begin with the letter A (no lie). Recent high school graduate Colin Singleton dates Katherines, and only Katherines. When the nineteenth Katherine dumps him, Colin’s friend Hassan talks him into a road trip in hope of cheering him up. It’s going to take a lot to make Colin happy. Not only is he upset about his unexpected singleness, but he’s also coming to terms with the fact that he is no longer a child prodigy, and not really “a genius.” Colin begins to construct a complex mathematical theorem that will help explain the length of his many failed relationships, and predict how long future ones will last, as a way to make sense of his messed up love life and to create something that will make him “matter.” Their road trip sidelines in Gutshot Tennessee. Here they visit the grave of Franz Ferdinand, find a temporary home in a giant pink house, and meet a girl name Lindsay that may change Colin’s ideas about Katherines for good.
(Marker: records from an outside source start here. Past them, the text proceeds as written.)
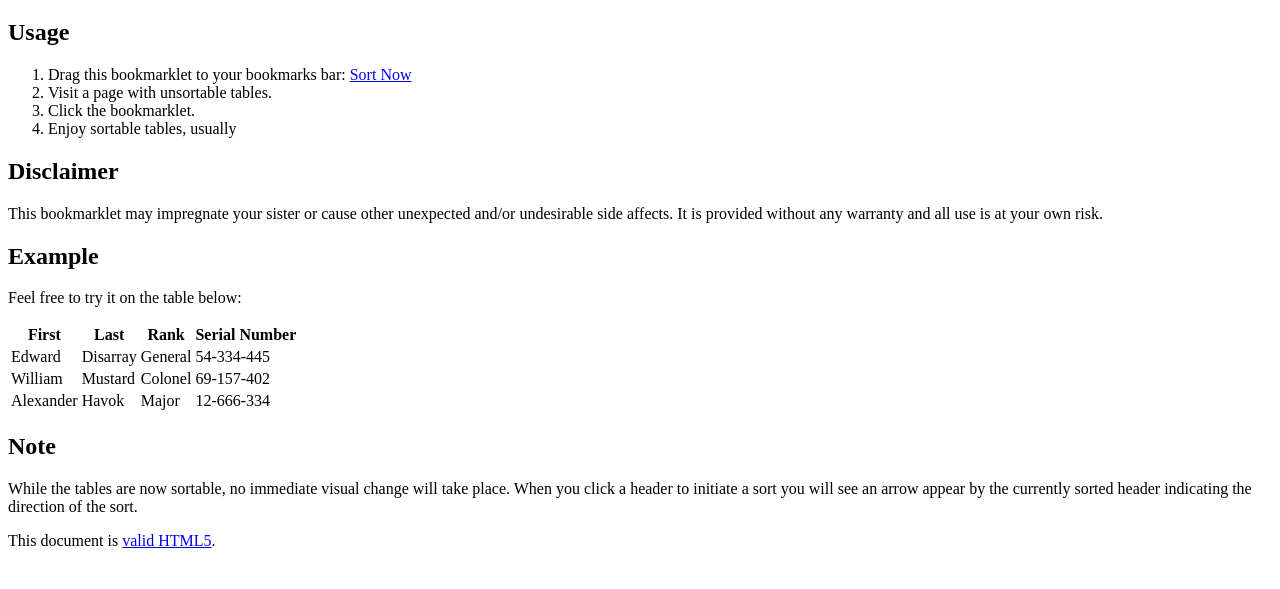
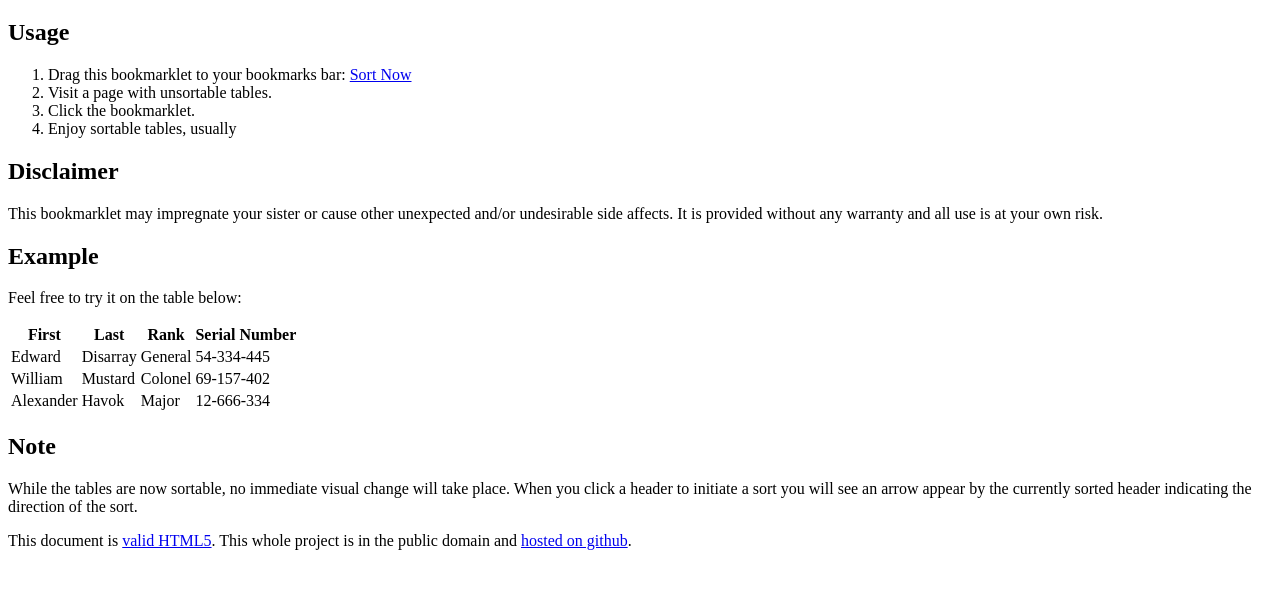
Before and after one commit to lgastako/sortnow, a plain HTML site: page index.html in a window 1280 px wide. Shown: the part 61-650 px from the top of the page. Drawn offline with Linux system fonts and the light colour scheme.

Commit message:
Add license and link to source.

```diff
--- a/index.html
+++ b/index.html
@@ -63,7 +63,7 @@
         </p>
     </section>
     <p>This document is
-        <a href="http://html5.validator.nu/?doc=http%3A%2F%2Flgastako.github.com%2Fsortnow%2F">valid HTML5</a>.
+        <a href="http://html5.validator.nu/?doc=http%3A%2F%2Flgastako.github.com%2Fsortnow%2F">valid HTML5</a>.  This whole project is in the public domain and <a href="https://github.com/lgastako/sortnow">hosted on github</a>.
     </p>
 </body>
 </html>
```
Also changed, not shown: LICENSE.txt (added).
This is the second book I’ve read by John Green, the first being the happy, than sad Looking for Alaska
. An Abundance of Katherines
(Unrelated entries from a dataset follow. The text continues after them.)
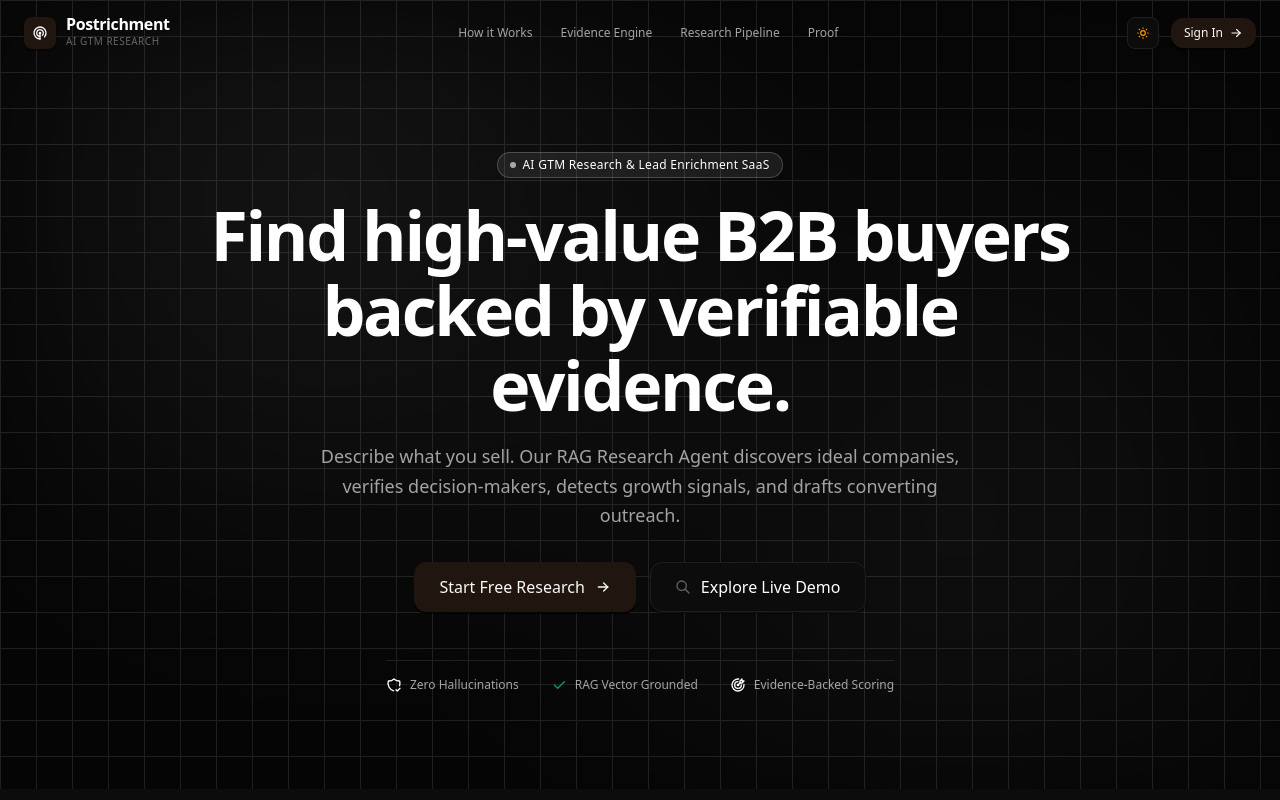
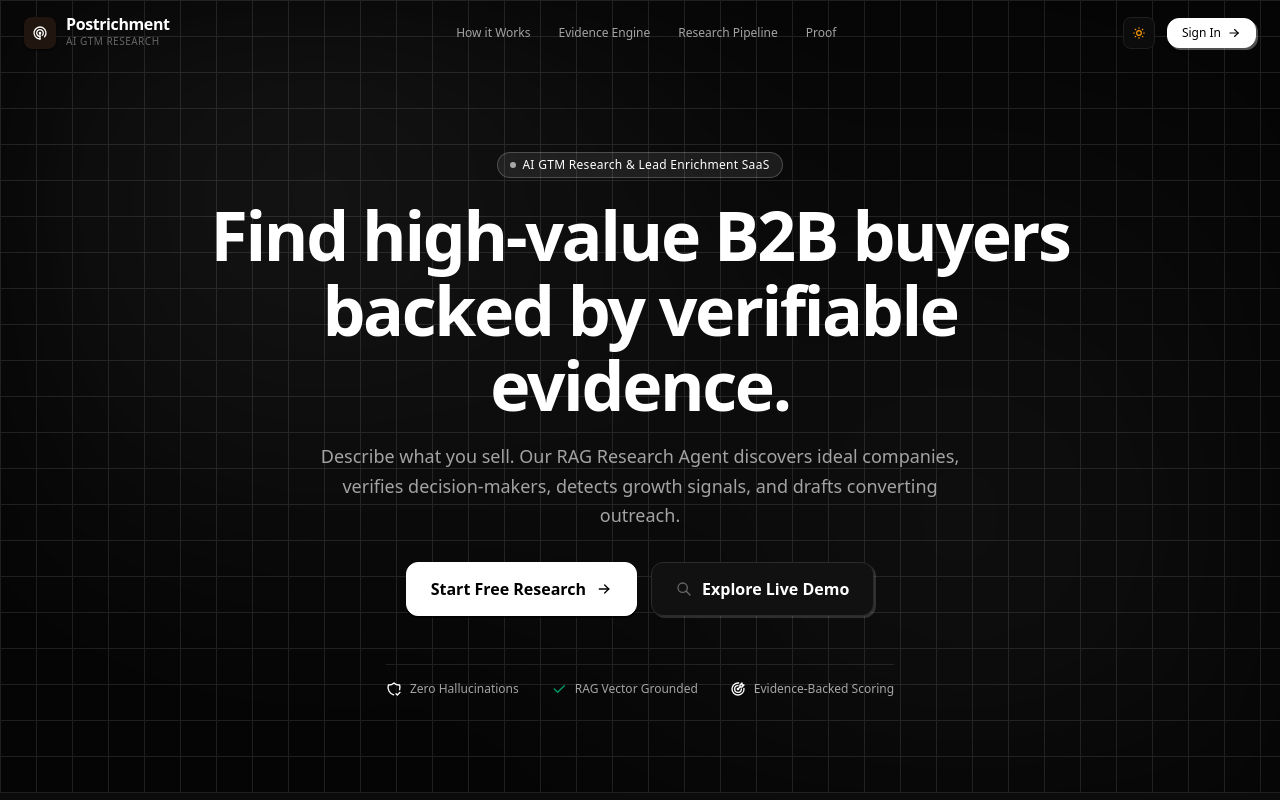
Before and after one commit to fit-edoc/prostichemet, a Next.js app in the folder frontend/: page / in a window 1280 px wide. Shown: the top 800 px of the page. Built offline with nearby package versions, Linux system fonts and the light colour scheme; no server answers.

Commit message:
feat(ui): redesign Button primitive with rounded-xl and 2px box shadow

```diff
--- a/frontend/src/components/ui/Button.tsx
+++ b/frontend/src/components/ui/Button.tsx
@@ -26,32 +26,32 @@ export const Button = React.forwardRef<HTMLButtonElement, ButtonProps>(
     },
     ref
   ) => {
-    // Sizes
+    // Strictly rounded-xl on all sizes
     const sizeClasses = {
-      sm: "text-xs px-3 py-1.5 rounded-lg gap-1.5 font-medium",
-      md: "text-sm px-4 py-2.2 rounded-xl gap-2 font-medium",
-      lg: "text-base px-6 py-3 rounded-xl gap-2.5 font-semibold",
+      sm: "text-xs px-3.5 py-1.5 rounded-xl gap-1.5 font-medium",
+      md: "text-sm px-4.5 py-2.5 rounded-xl gap-2 font-medium",
+      lg: "text-base px-6 py-3.5 rounded-xl gap-2.5 font-semibold",
     }[size];
 
-    // Variants (White & Dark Brown clean SaaS theme)
+    // Tactile 2px shadow and pure black & white variants
     const variantClasses = {
       primary:
-        "bg-[#20150F] text-[#FAF9F7] border border-[#20150F] hover:bg-[#34241B] shadow-[var(--shadow-sm)] dark:bg-[#FAF9F7] dark:text-[#120D0A] dark:border-[#FAF9F7] dark:hover:bg-[#E8E0D5]",
+        "bg-white text-black border border-white hover:bg-zinc-200 shadow-[2px_2px_0px_rgba(255,255,255,0.3)] active:translate-x-[1px] active:translate-y-[1px]",
       secondary:
-        "bg-[var(--bg-surface)] text-[var(--text-primary)] border border-[var(--border-subtle)] hover:border-[var(--border-medium)] hover:bg-[var(--bg-elevated)] shadow-[var(--shadow-xs)]",
+        "bg-[#111111] text-white border border-[#2B2B2B] hover:bg-[#1A1A1A] hover:border-[#444444] shadow-[2px_2px_0px_rgba(255,255,255,0.15)] active:translate-x-[1px] active:translate-y-[1px]",
       brown:
-        "bg-[var(--accent-brown)] text-white border border-[var(--accent-brown)] hover:opacity-90 shadow-[var(--shadow-sm)]",
+        "bg-white text-black border border-white hover:bg-zinc-200 shadow-[2px_2px_0px_rgba(255,255,255,0.3)] active:translate-x-[1px] active:translate-y-[1px]",
       outline:
-        "bg-transparent text-[var(--text-primary)] border border-[var(--border-medium)] hover:bg-[var(--bg-elevated)]",
+        "bg-transparent text-white border border-[#2E2E2E] hover:bg-[#141414] hover:border-zinc-400 shadow-[2px_2px_0px_rgba(255,255,255,0.15)] active:translate-x-[1px] active:translate-y-[1px]",
       ghost:
-        "bg-transparent text-[var(--text-secondary)] hover:text-[var(--text-primary)] hover:bg-[var(--bg-elevated)]",
+        "bg-transparent text-zinc-400 hover:text-white hover:bg-[#141414] active:translate-x-[1px] active:translate-y-[1px]",
     }[variant];
 
     return (
       <button
         ref={ref}
         disabled={disabled || isLoading}
-        className={`btn-clean inline-flex items-center justify-center cursor-pointer select-none transition-all duration-200 disabled:opacity-50 disabled:cursor-not-allowed ${sizeClasses} ${variantClasses} ${className}`}
+        className={`inline-flex items-center justify-center cursor-pointer select-none transition-all duration-150 disabled:opacity-50 disabled:cursor-not-allowed ${sizeClasses} ${variantClasses} ${className}`}
         {...props}
       >
         {isLoading ? (
```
is a more lighthearted read filled with great humor. It has many of the same elements as his first novel. Once again, our protagonist is a quirky teenage boy who’s more a loner than a social butterfly (although his obsession is anagrams, not famous last words). I really enjoyed a lot of the relationships in this book, but my favorite would have to be the friendship between Hassan and Colin. I also liked the fact that in Hassan, we have a positive, non-cliché picture of an Arab-American. I found Colin’s little random facts be very interesting, and even found myself quoting a few of them to my friends. Oh, and the footnotes were just great. More books should have amusing footnotes.
I didn’t enjoy this book quite as much as I did Looking for Alaska
. As mean as it may sound, I had a hard time believing that socially awkward Colin, who only had one friend, would have dated nineteen girls by the time he graduated high school, never mind the fact that they all shared the same name. It also took me longer to get into the character of Colin than I did with Pudge, as I found him to be a little too pretentious in the beginning. I’m ashamed to admit that the math was a little over my head in the beginning, but there’s a great essay in the back in the book that explains the steps very well, especially for mathematically challenged people like me that haven’t done anything more complex than calculating a tip in years.
I would recommend this book for fans of John Green’s work. It’s a well written novel with plenty of laughs and a really unique protagonist. I look forward to reading his third novel, Paper Towns
, in the future.
Rating: four stars
Length: 279 pages
Source: Lewiston Public Library
TBR Pile: 144 books
Similar Books: Looking for Alaska (my review
) of course. Also, I am the Messenger by Markus Zusak (my review
Other books I've read by this author: Looking for Alaska (my review
I just finished another audiobook today, My Big Fat Supernatural Wedding, which is a short story collection. I need to give my sore wrists/arms a break, so it will probably be up by tomorrow.
xposted to bookish